Pityriasis rosea (Pit-ih-RYE-ah-sis Ro-ZEA) is a rash that can occur at any age but it occurs most commonly in people between the ages of 10 and 35 years. The rash can last from several weeks to several months. Usually there are no permanent marks as a result of this disease, although some darker-skinned persons may develop long-lasting flat brown spots that eventually fade.
The condition often begins as a large, single pink patch on the chest or back. This patch may be scaly and is called a "herald" or "mother" patch. Often the person with this condition will think this patch is ringworm and will apply creams that are used to treat fungus. This will not help since a fungus does not cause the rash.
Within a week or two, more pink patches (sometimes hundreds of them!) appear on the body and on the arms and legs. Patches may also occur on the neck, and though rare, the face. These spots usually are smaller than the "herald" patch and may also be mistaken for ringworm. The patches are oval and often form a pattern over the back that resembles the outline of a Christmas tree. Sometimes the disease can produce a more severe and widespread skin eruption. About half the patients will have some itching, especially when they become over-heated.
Occasionally there may be other symptoms, including tiredness and aching. The rash usually fades and disappears within six to eight weeks, but can sometimes last much longer. Physical activity—like jogging and running, or bathing in hot water—may cause the rash to temporarily worsen or reappear. In some cases, the patches will reappear up to several weeks after the first episode and can continue for many months.
The cause is unknown. It is not caused by a fungus or bacteria. It also is not due to any type of allergy. Pityriasis rosea is not a sign of any internal disease.
A virus may cause a rash. Like other known viral diseases, pityriasis rosea usually occurs only once in an individual, and occasionally makes those affected feel slightly ill. But the virus theory has not been proven. Unlike many viruses, however, pityriasis rosea does not seem to spread from person to person.
Diagnosis is usually made by a dermatologist, a physician with special training in skin diseases. Pityriasis rosea usually affects the back, neck, chest, abdomen, upper arms and legs. The rash may differ from person to person, making the diagnosis more difficult. The numbers and sizes of the spots can also vary and occasionally the rash can be found in an unusual location, such as the lower body or on the face.

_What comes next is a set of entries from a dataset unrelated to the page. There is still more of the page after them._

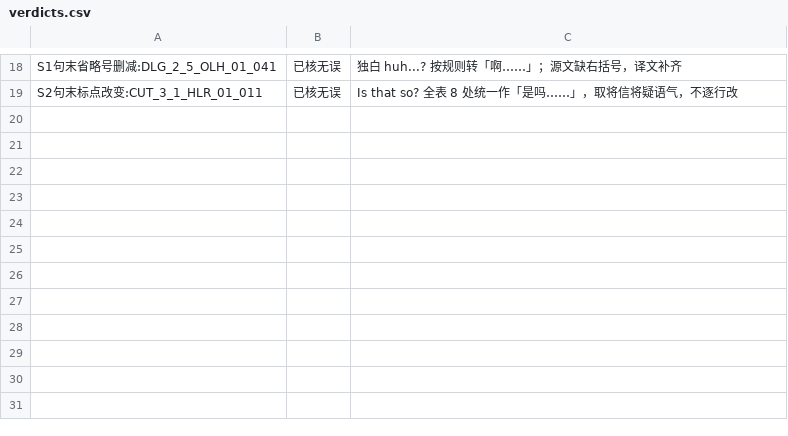
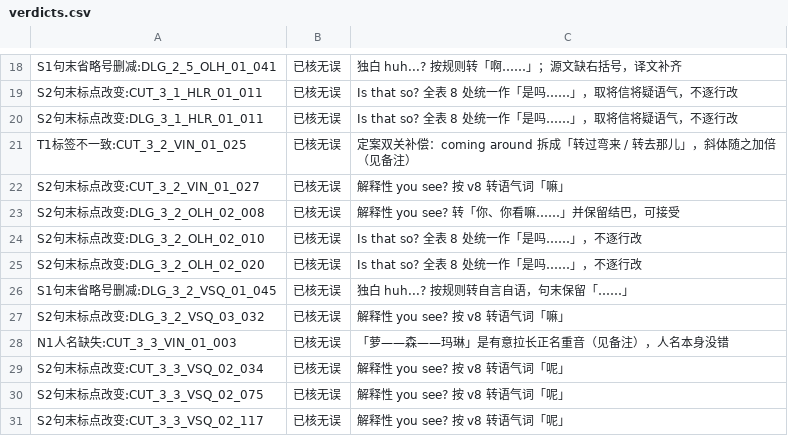
Before and after one commit to xiayiyi0/LittleGoodyTwoShoes-Simplified-Chinese, a CSV file: review/precheck/verdicts.csv, drawn as a sheet; only a part is shown, gaps mark what is left out.

```diff
--- a/review/precheck/verdicts.csv
+++ b/review/precheck/verdicts.csv
@@ -19 +19,13 @@ S1句末省略号删减:DLG_2_5_OLH_01_041,已核无误,独白 huh...? 按规则
 S2句末标点改变:CUT_3_1_HLR_01_011,已核无误,Is that so? 全表 8 处统一作「是吗……」，取将信将疑语气，不逐行改
+S2句末标点改变:DLG_3_1_HLR_01_011,已核无误,Is that so? 全表 8 处统一作「是吗……」，取将信将疑语气，不逐行改
+T1标签不一致:CUT_3_2_VIN_01_025,已核无误,定案双关补偿：coming around 拆成「转过弯来 / 转去那儿」，斜体随之加倍（见备注）
+S2句末标点改变:CUT_3_2_VIN_01_027,已核无误,解释性 you see? 按 v8 转语气词「嘛」
+S2句末标点改变:DLG_3_2_OLH_02_008,已核无误,解释性 you see? 转「你、你看嘛……」并保留结巴，可接受
+S2句末标点改变:DLG_3_2_OLH_02_010,已核无误,Is that so? 全表 8 处统一作「是吗……」，不逐行改
+S2句末标点改变:DLG_3_2_OLH_02_020,已核无误,Is that so? 全表 8 处统一作「是吗……」，不逐行改
+S1句末省略号删减:DLG_3_2_VSQ_01_045,已核无误,独白 huh...? 按规则转自言自语，句末保留「……」
+S2句末标点改变:DLG_3_2_VSQ_03_032,已核无误,解释性 you see? 按 v8 转语气词「嘛」
+N1人名缺失:CUT_3_3_VIN_01_003,已核无误,「萝——森——玛琳」是有意拉长正名重音（见备注），人名本身没错
+S2句末标点改变:CUT_3_3_VSQ_02_034,已核无误,解释性 you see? 按 v8 转语气词「呢」
+S2句末标点改变:CUT_3_3_VSQ_02_075,已核无误,解释性 you see? 按 v8 转语气词「呢」
+S2句末标点改变:CUT_3_3_VSQ_02_117,已核无误,解释性 you see? 按 v8 转语气词「呢」
```
Also changed, not shown: review/precheck/candidates.csv, 26 other files.
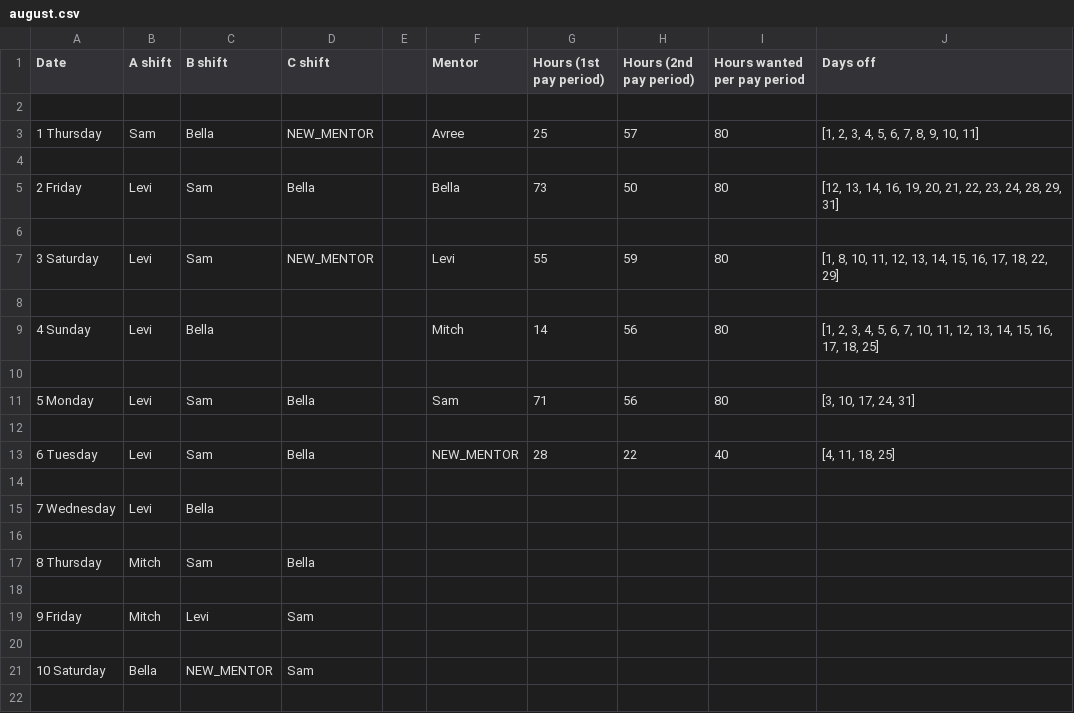
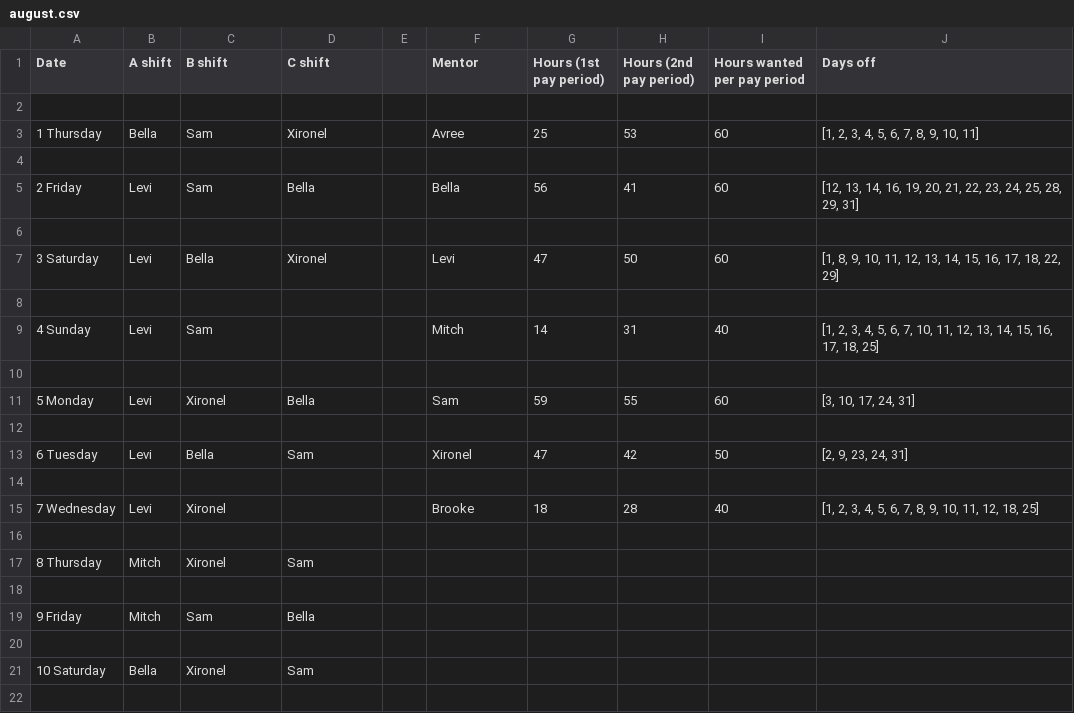
Before and after one commit to Hjhawley/employee-scheduler, a CSV file: august.csv, drawn as a sheet; only a part is shown; the diff covers the shown part only.

Commit message:
August

```diff
--- a/august.csv
+++ b/august.csv
@@ -2,21 +2,21 @@ Date,A shift,B shift,C shift,,Mentor,Hours (1st pay period),Hours (2nd pay perio
 
-1 Thursday,Sam,Bella,NEW_MENTOR,,Avree,25,57,80,"[1, 2, 3, 4, 5, 6, 7, 8, 9, 10, 11]"
+1 Thursday,Bella,Sam,Xironel,,Avree,25,53,60,"[1, 2, 3, 4, 5, 6, 7, 8, 9, 10, 11]"
 
-2 Friday,Levi,Sam,Bella,,Bella,73,50,80,"[12, 13, 14, 16, 19, 20, 21, 22, 23, 24, 28, 29, 31]"
+2 Friday,Levi,Sam,Bella,,Bella,56,41,60,"[12, 13, 14, 16, 19, 20, 21, 22, 23, 24, 25, 28, 29, 31]"
 
-3 Saturday,Levi,Sam,NEW_MENTOR,,Levi,55,59,80,"[1, 8, 10, 11, 12, 13, 14, 15, 16, 17, 18, 22, 29]"
+3 Saturday,Levi,Bella,Xironel,,Levi,47,50,60,"[1, 8, 9, 10, 11, 12, 13, 14, 15, 16, 17, 18, 22, 29]"
 
-4 Sunday,Levi,Bella,,,Mitch,14,56,80,"[1, 2, 3, 4, 5, 6, 7, 10, 11, 12, 13, 14, 15, 16, 17, 18, 25]"
+4 Sunday,Levi,Sam,,,Mitch,14,31,40,"[1, 2, 3, 4, 5, 6, 7, 10, 11, 12, 13, 14, 15, 16, 17, 18, 25]"
 
-5 Monday,Levi,Sam,Bella,,Sam,71,56,80,"[3, 10, 17, 24, 31]"
+5 Monday,Levi,Xironel,Bella,,Sam,59,55,60,"[3, 10, 17, 24, 31]"
 
-6 Tuesday,Levi,Sam,Bella,,NEW_MENTOR,28,22,40,"[4, 11, 18, 25]"
+6 Tuesday,Levi,Bella,Sam,,Xironel,47,42,50,"[2, 9, 23, 24, 31]"
 
-7 Wednesday,Levi,Bella
+7 Wednesday,Levi,Xironel,,,Brooke,18,28,40,"[1, 2, 3, 4, 5, 6, 7, 8, 9, 10, 11, 12, 18, 25]"
 
-8 Thursday,Mitch,Sam,Bella
+8 Thursday,Mitch,Xironel,Sam
 
-9 Friday,Mitch,Levi,Sam
+9 Friday,Mitch,Sam,Bella
 
-10 Saturday,Bella,NEW_MENTOR,Sam
+10 Saturday,Bella,Xironel,Sam
 
```
Also changed, not shown: 4 added rows, 4 removed rows and 30 edited cells elsewhere in this file, 1 other file.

Fungus infections, like ringworm, may resemble this rash. Reactions to certain medications, such as antibiotics, "water pills" and heart medications can also look the same as pityriasis rosea.
The dermatologist may order blood tests, scrape the skin or take a sample from one of the spots (skin biopsy) and examine it under a microscope to make the diagnosis.
Treatment may include external or internal medications for itching. Soothing medicated lotions and lubricants may be prescribed. Lukewarm rather than hot baths may be suggested. Strenuous activity that could aggravate the rash should be avoided. Ultraviolet light treatments given under the supervision of a dermatologist may be helpful.
Occasionally anti-inflammatory medications such as corticosteriods may be necessary to stop itching or make the rash go away. Patients should be reassured that this disease is not a dangerous skin condition even if it occurs during pregnancy.
Remember that pityriasis rosea is a common skin disorder and is usually mild. Most cases usually do not need treatment and fortunately even the most severe cases eventually go away.